#### Data extracted from a collection

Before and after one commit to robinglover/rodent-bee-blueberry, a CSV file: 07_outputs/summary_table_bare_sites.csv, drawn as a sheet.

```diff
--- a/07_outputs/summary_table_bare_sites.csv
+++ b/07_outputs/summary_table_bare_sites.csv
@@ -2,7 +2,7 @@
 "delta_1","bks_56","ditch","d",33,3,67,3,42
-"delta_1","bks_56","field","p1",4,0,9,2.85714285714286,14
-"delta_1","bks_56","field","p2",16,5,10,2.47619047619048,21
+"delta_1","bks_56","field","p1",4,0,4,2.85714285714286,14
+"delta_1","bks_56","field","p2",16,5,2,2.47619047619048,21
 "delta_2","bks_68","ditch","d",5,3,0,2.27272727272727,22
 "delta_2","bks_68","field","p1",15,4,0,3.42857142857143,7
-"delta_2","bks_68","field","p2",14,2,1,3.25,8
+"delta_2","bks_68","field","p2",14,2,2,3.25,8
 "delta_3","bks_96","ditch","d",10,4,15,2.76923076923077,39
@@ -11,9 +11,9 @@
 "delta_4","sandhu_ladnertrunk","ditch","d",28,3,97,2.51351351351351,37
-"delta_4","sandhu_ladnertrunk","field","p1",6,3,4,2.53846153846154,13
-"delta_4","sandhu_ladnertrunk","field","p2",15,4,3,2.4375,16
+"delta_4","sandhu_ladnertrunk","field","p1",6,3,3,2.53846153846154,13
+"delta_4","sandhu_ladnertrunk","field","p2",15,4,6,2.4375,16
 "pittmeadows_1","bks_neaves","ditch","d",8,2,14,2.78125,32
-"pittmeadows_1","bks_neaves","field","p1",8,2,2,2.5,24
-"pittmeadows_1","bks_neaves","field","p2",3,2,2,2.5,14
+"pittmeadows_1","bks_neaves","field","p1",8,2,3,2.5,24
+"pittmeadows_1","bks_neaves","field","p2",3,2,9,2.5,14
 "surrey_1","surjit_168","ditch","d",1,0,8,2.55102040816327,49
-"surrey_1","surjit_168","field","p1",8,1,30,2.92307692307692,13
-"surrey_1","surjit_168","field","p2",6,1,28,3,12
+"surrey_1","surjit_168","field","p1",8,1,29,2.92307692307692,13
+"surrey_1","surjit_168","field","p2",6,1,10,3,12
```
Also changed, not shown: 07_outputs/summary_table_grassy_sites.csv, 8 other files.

#### EXERCISE DIRECTIONS
Lines in the data above may contain the word "ditch"; count them and give only the number.

#### SOLUTION TO THIS EXERCISE
6